“Four ounces of meat or fish is about 25 grams of protein,” says Nate Miyaki, C.S.S.N., a nutrition consultant in San Francisco who works with bodybuilders to prepare for contests.. “That’s the size of a deck of cards.” One cup, or eight ounces, of a starch food (potatoes, rice) is about the size of a baseball, or a clenched fist, and that’s equal to 50 grams of carbs.

“One piece of fruit is about 25 grams of carbs,” says Miyaki, “unless it’s a melon.” Non-starchy vegetables, including all greens, do not need to be counted.

As we mentioned before, most of your dietary fat will come via your protein foods—a four-ounce portion of meat or fish has as many as five grams of fat—but you can eat fat-rich foods sparingly. Two tablespoons of nut butter is about the length of your thumb and totals 15–20 grams of fat, and a cup of raw nuts offers roughly 70 grams. A tablespoon of any oil is 15 grams of fat.

You may be interested to know that foods that have a high fat content aren’t limited because fat is “unhealthy” or inherently fattening. Physique-conscious eaters need only be wary of them because of the calories they pack (nine per gram as opposed to carbs and protein, which offer only four).

Because fat is so caloric, it can make you overshoot your calorie range in no time, and crowd out the other nutrients in your diet. Nevertheless, if you have trouble gaining weight, one of your strategies might be to increase your fat intake, which will add considerable calories.

As far as saturated fat goes, it’s used by the body to create testosterone, so don’t be afraid to have a lean steak or burger on a regular basis.

What should I eat before a workout?

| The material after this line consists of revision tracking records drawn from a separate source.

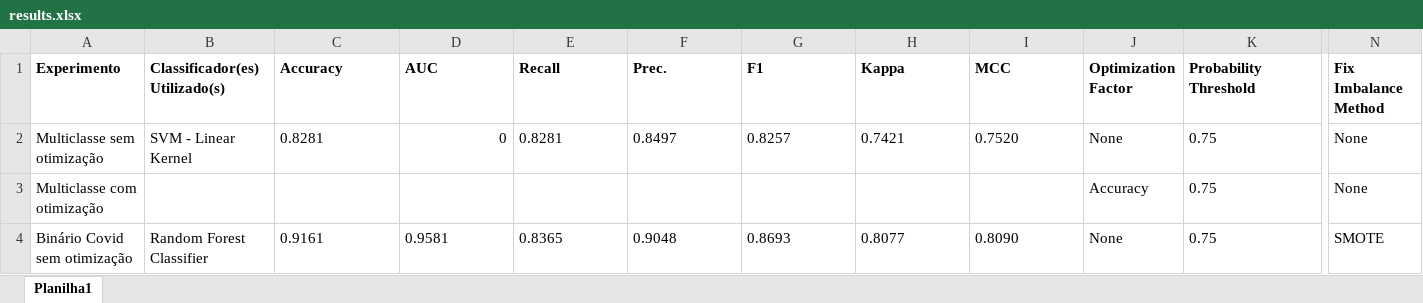
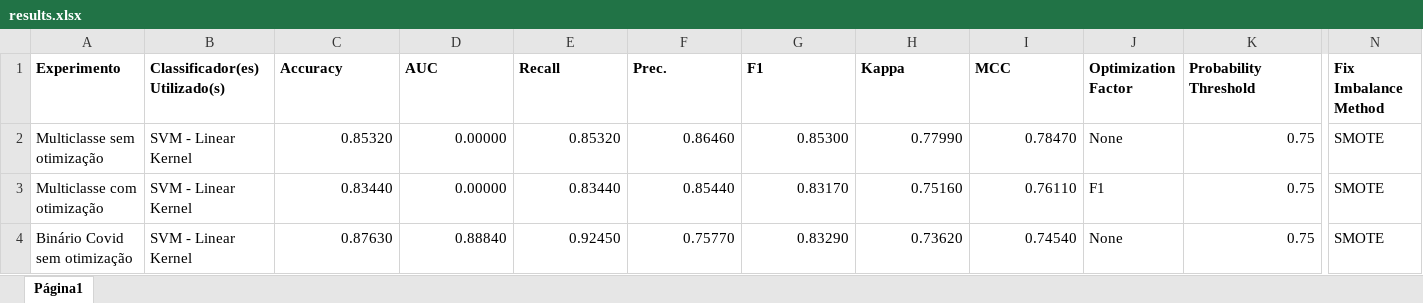
Before and after one commit to ronaldoagra/ppca-md, an Excel workbook: results/results.xlsx, sheet Página1, drawn as a sheet; only a part is shown, gaps mark what is left out; values as stored, in another font and other column widths than the file's, no borders; the diff covers the shown part only; the diff names each change by its address in the sheet, - before the commit and + after, or states it on an @@ line.

Commit message:
results

```diff
--- a/results/results.xlsx (sheet Página1)
+++ b/results/results.xlsx (sheet Página1)
-sheet tab: Planilha1
+sheet tab: Página1
-C2 (Accuracy): 0.8281
+C2 (Accuracy): 0.85320
-C2 alignment: left
+C2 alignment: right
-D2 (AUC): 0
+D2 (AUC): 0.00000
-E2 (Recall): 0.8281
+E2 (Recall): 0.85320
-E2:I2 alignment: left
+E2:I2 alignment: right
-F2 (Prec.): 0.8497
+F2 (Prec.): 0.86460
-G2 (F1): 0.8257
+G2 (F1): 0.85300
-H2 (Kappa): 0.7421
+H2 (Kappa): 0.77990
-I2 (MCC): 0.7520
+I2 (MCC): 0.78470
-K2:K4 alignment: left
+K2:K4 alignment: right
-N2:N3 (Fix Imbalance Method): None
+N2:N3 (Fix Imbalance Method): SMOTE
-B3 (Classificador(es) Utilizado(s)): (empty)
+B3 (Classificador(es) Utilizado(s)): SVM - Linear Kernel
-C3 (Accuracy): (empty)
+C3 (Accuracy): 0.83440
-D3 (AUC): (empty)
+D3 (AUC): 0.00000
-E3 (Recall): (empty)
+E3 (Recall): 0.83440
-F3 (Prec.): (empty)
+F3 (Prec.): 0.85440
-G3 (F1): (empty)
+G3 (F1): 0.83170
-H3 (Kappa): (empty)
+H3 (Kappa): 0.75160
-I3 (MCC): (empty)
+I3 (MCC): 0.76110
-J3 (Optimization Factor): Accuracy
+J3 (Optimization Factor): F1
-B4 (Classificador(es) Utilizado(s)): Random Forest Classifier
+B4 (Classificador(es) Utilizado(s)): SVM - Linear Kernel
-C4 (Accuracy): 0.9161
+C4 (Accuracy): 0.87630
-C4:I4 alignment: left
+C4:I4 alignment: right
-D4 (AUC): 0.9581
+D4 (AUC): 0.88840
-E4 (Recall): 0.8365
+E4 (Recall): 0.92450
-F4 (Prec.): 0.9048
+F4 (Prec.): 0.75770
-G4 (F1): 0.8693
+G4 (F1): 0.83290
-H4 (Kappa): 0.8077
+H4 (Kappa): 0.73620
-I4 (MCC): 0.8090
+I4 (MCC): 0.74540
```
Also changed, not shown: 41 edited cells and cell formats elsewhere in this sheet, 7 other files.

Let the timing of your workout determine this. If you’re training first thing in the morning, you’re welcome to have nothing but water beforehand. Black coffee is fine, too, and may actually increase the amount of fat you burn in the session.

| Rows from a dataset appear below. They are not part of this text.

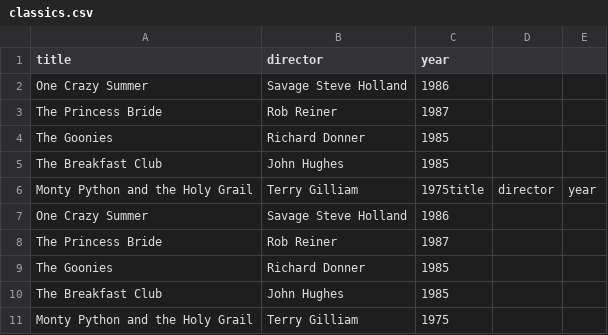
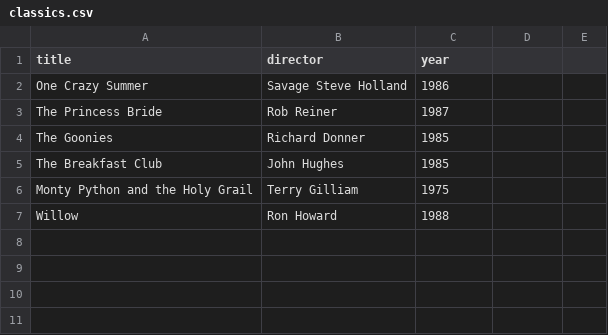
Before and after one commit to RelentlessMachine/webflyx, a CSV file: classics.csv, drawn as a sheet.

Commit message:
J: update classics.csv and clean-up

```diff
--- a/classics.csv
+++ b/classics.csv
@@ -5,7 +5,3 @@ The Goonies, Richard Donner, 1985
 The Breakfast Club, John Hughes, 1985
-Monty Python and the Holy Grail, Terry Gilliam, 1975title, director, year
-One Crazy Summer, Savage Steve Holland, 1986
-The Princess Bride, Rob Reiner, 1987
-The Goonies, Richard Donner, 1985
-The Breakfast Club, John Hughes, 1985
 Monty Python and the Holy Grail, Terry Gilliam, 1975
+Willow, Ron Howard, 1988
```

Assuming you had dinner the night before, your body will still be flush with amino acids (components of protein) and stored carbs, so there’s no immediate need to fuel your training any further. In fact, eating carbs right before can limit the fat you burn during a session.

On the other hand, if you’re training in the afternoon or evening, you can have some protein and carbs an hour or more before the workout to power you through it; 25 grams protein and up to 50 grams carbs is fine.

What should I eat after a workout?

A 2000 study in the European Journal of Applied Physiology gave male subjects one of the following to consume after weight training: a 6% carb solution, six grams of amino acids, a combination of both, or a placebo. Those drinking the carb and amino acid shake experienced greater muscle gains than any of the other groups, which the researchers concluded was because the concoction did the most to reduce muscle protein breakdown after training.

The exact amount of protein and carbs you should eat is a subject of debate, but most nutritionists agree that consuming some is better than none.

We like a 2-to-1 ratio of carbs to protein—such as another 50 grams of carbs and 25 grams protein. A protein shake would be ideal at this time because it digests quickly, getting the nutrients to the muscles fast when they need them most to begin the recovery process.

However, whole food can work as well. If you’re short on money, Miyaki says one or two pieces of fruit provides enough carbs to stop your muscles from breaking down, and will jump-start growth. You can pair fruit with a lean serving of protein, such as white fish.

One more point to make here: By “workout” we mean weight training. You don’t need to follow any specific menu before or after a cardio session. In fact, as with weight workouts done in the morning, you’ll burn more calories from fat if you avoid eating before a cardio session.

Can I ever cheat on my diet?

Of course. The only way you can sustain a healthy eating plan is by building some leniency into it.

“Plan to have one or two cheat meals. per week,” Miyaki says. These are meals when you can eat whatever and as much as you like, but as soon as you finish, you’re done. Don’t let it go on all day.

Incorporating booze, pizza, or whatever treats you enjoy will keep you on track long-term—not loathing the process.

“Don’t give up any food you love indefinitely,” says Miyaki.